:: Input records

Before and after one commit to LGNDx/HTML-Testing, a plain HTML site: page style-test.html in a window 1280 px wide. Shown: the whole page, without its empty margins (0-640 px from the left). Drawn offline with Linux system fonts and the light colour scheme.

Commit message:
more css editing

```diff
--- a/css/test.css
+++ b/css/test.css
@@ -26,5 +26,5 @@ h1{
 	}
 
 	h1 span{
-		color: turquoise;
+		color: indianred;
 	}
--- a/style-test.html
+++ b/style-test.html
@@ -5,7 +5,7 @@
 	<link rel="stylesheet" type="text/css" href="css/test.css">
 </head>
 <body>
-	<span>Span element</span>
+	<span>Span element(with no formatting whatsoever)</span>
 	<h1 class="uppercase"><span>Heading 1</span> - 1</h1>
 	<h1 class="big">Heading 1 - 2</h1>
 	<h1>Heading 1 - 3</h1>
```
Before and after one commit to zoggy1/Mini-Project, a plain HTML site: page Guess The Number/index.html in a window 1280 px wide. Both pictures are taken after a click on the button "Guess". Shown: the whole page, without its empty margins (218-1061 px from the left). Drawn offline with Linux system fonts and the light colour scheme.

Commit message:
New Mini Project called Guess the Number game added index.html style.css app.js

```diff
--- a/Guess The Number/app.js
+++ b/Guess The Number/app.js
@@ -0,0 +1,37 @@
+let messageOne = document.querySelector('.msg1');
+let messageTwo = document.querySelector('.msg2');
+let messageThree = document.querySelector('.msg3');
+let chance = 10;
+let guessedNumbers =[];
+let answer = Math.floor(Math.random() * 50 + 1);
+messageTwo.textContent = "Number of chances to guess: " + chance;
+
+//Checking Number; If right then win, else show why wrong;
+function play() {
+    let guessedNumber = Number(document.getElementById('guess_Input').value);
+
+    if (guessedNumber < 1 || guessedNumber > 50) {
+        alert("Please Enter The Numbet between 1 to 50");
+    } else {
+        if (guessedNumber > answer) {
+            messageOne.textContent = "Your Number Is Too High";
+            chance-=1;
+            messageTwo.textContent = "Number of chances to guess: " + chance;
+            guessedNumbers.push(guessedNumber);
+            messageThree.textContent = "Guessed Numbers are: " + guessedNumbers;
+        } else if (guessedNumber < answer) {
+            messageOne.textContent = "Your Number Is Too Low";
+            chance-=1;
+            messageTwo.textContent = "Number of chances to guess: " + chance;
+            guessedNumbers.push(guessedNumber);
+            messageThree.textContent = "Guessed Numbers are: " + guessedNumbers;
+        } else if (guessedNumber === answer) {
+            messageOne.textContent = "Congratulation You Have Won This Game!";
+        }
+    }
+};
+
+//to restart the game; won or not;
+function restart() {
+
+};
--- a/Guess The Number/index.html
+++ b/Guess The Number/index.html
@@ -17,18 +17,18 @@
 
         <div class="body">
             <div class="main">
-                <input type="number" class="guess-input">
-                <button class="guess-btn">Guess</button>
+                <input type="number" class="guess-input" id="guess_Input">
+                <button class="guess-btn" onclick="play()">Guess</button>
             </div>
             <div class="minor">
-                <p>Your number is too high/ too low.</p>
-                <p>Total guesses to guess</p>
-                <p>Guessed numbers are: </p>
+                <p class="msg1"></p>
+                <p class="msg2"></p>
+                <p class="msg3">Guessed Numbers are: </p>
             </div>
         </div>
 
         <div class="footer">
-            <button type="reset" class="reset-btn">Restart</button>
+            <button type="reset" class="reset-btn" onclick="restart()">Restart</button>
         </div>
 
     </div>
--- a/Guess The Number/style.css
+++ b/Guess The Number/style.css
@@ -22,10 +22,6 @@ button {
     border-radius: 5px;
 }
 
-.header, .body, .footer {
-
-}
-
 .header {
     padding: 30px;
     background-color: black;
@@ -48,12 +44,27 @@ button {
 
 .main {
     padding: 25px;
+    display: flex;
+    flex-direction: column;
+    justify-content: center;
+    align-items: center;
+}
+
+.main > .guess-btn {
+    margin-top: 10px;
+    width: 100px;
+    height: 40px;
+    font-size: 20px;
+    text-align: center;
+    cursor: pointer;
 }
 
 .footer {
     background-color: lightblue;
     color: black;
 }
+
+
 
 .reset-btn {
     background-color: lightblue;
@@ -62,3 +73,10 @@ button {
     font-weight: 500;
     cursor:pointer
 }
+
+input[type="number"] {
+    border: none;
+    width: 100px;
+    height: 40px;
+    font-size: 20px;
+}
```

::::

- **Exercise**
Nothing in the records above may differ in your copy; retype them in full.

- **Answer for this exercise**
Before and after one commit to LGNDx/HTML-Testing, a plain HTML site: page style-test.html in a window 1280 px wide. Shown: the whole page, without its empty margins (0-640 px from the left). Drawn offline with Linux system fonts and the light colour scheme.

Commit message:
more css editing

```diff
--- a/css/test.css
+++ b/css/test.css
@@ -26,5 +26,5 @@ h1{
 	}
 
 	h1 span{
-		color: turquoise;
+		color: indianred;
 	}
--- a/style-test.html
+++ b/style-test.html
@@ -5,7 +5,7 @@
 	<link rel="stylesheet" type="text/css" href="css/test.css">
 </head>
 <body>
-	<span>Span element</span>
+	<span>Span element(with no formatting whatsoever)</span>
 	<h1 class="uppercase"><span>Heading 1</span> - 1</h1>
 	<h1 class="big">Heading 1 - 2</h1>
 	<h1>Heading 1 - 3</h1>
```
Before and after one commit to zoggy1/Mini-Project, a plain HTML site: page Guess The Number/index.html in a window 1280 px wide. Both pictures are taken after a click on the button "Guess". Shown: the whole page, without its empty margins (218-1061 px from the left). Drawn offline with Linux system fonts and the light colour scheme.

Commit message:
New Mini Project called Guess the Number game added index.html style.css app.js

```diff
--- a/Guess The Number/app.js
+++ b/Guess The Number/app.js
@@ -0,0 +1,37 @@
+let messageOne = document.querySelector('.msg1');
+let messageTwo = document.querySelector('.msg2');
+let messageThree = document.querySelector('.msg3');
+let chance = 10;
+let guessedNumbers =[];
+let answer = Math.floor(Math.random() * 50 + 1);
+messageTwo.textContent = "Number of chances to guess: " + chance;
+
+//Checking Number; If right then win, else show why wrong;
+function play() {
+    let guessedNumber = Number(document.getElementById('guess_Input').value);
+
+    if (guessedNumber < 1 || guessedNumber > 50) {
+        alert("Please Enter The Numbet between 1 to 50");
+    } else {
+        if (guessedNumber > answer) {
+            messageOne.textContent = "Your Number Is Too High";
+            chance-=1;
+            messageTwo.textContent = "Number of chances to guess: " + chance;
+            guessedNumbers.push(guessedNumber);
+            messageThree.textContent = "Guessed Numbers are: " + guessedNumbers;
+        } else if (guessedNumber < answer) {
+            messageOne.textContent = "Your Number Is Too Low";
+            chance-=1;
+            messageTwo.textContent = "Number of chances to guess: " + chance;
+            guessedNumbers.push(guessedNumber);
+            messageThree.textContent = "Guessed Numbers are: " + guessedNumbers;
+        } else if (guessedNumber === answer) {
+            messageOne.textContent = "Congratulation You Have Won This Game!";
+        }
+    }
+};
+
+//to restart the game; won or not;
+function restart() {
+
+};
--- a/Guess The Number/index.html
+++ b/Guess The Number/index.html
@@ -17,18 +17,18 @@
 
         <div class="body">
             <div class="main">
-                <input type="number" class="guess-input">
-                <button class="guess-btn">Guess</button>
+                <input type="number" class="guess-input" id="guess_Input">
+                <button class="guess-btn" onclick="play()">Guess</button>
             </div>
             <div class="minor">
-                <p>Your number is too high/ too low.</p>
-                <p>Total guesses to guess</p>
-                <p>Guessed numbers are: </p>
+                <p class="msg1"></p>
+                <p class="msg2"></p>
+                <p class="msg3">Guessed Numbers are: </p>
             </div>
         </div>
 
         <div class="footer">
-            <button type="reset" class="reset-btn">Restart</button>
+            <button type="reset" class="reset-btn" onclick="restart()">Restart</button>
         </div>
 
     </div>
--- a/Guess The Number/style.css
+++ b/Guess The Number/style.css
@@ -22,10 +22,6 @@ button {
     border-radius: 5px;
 }
 
-.header, .body, .footer {
-
-}
-
 .header {
     padding: 30px;
     background-color: black;
@@ -48,12 +44,27 @@ button {
 
 .main {
     padding: 25px;
+    display: flex;
+    flex-direction: column;
+    justify-content: center;
+    align-items: center;
+}
+
+.main > .guess-btn {
+    margin-top: 10px;
+    width: 100px;
+    height: 40px;
+    font-size: 20px;
+    text-align: center;
+    cursor: pointer;
 }
 
 .footer {
     background-color: lightblue;
     color: black;
 }
+
+
 
 .reset-btn {
     background-color: lightblue;
@@ -62,3 +73,10 @@ button {
     font-weight: 500;
     cursor:pointer
 }
+
+input[type="number"] {
+    border: none;
+    width: 100px;
+    height: 40px;
+    font-size: 20px;
+}
```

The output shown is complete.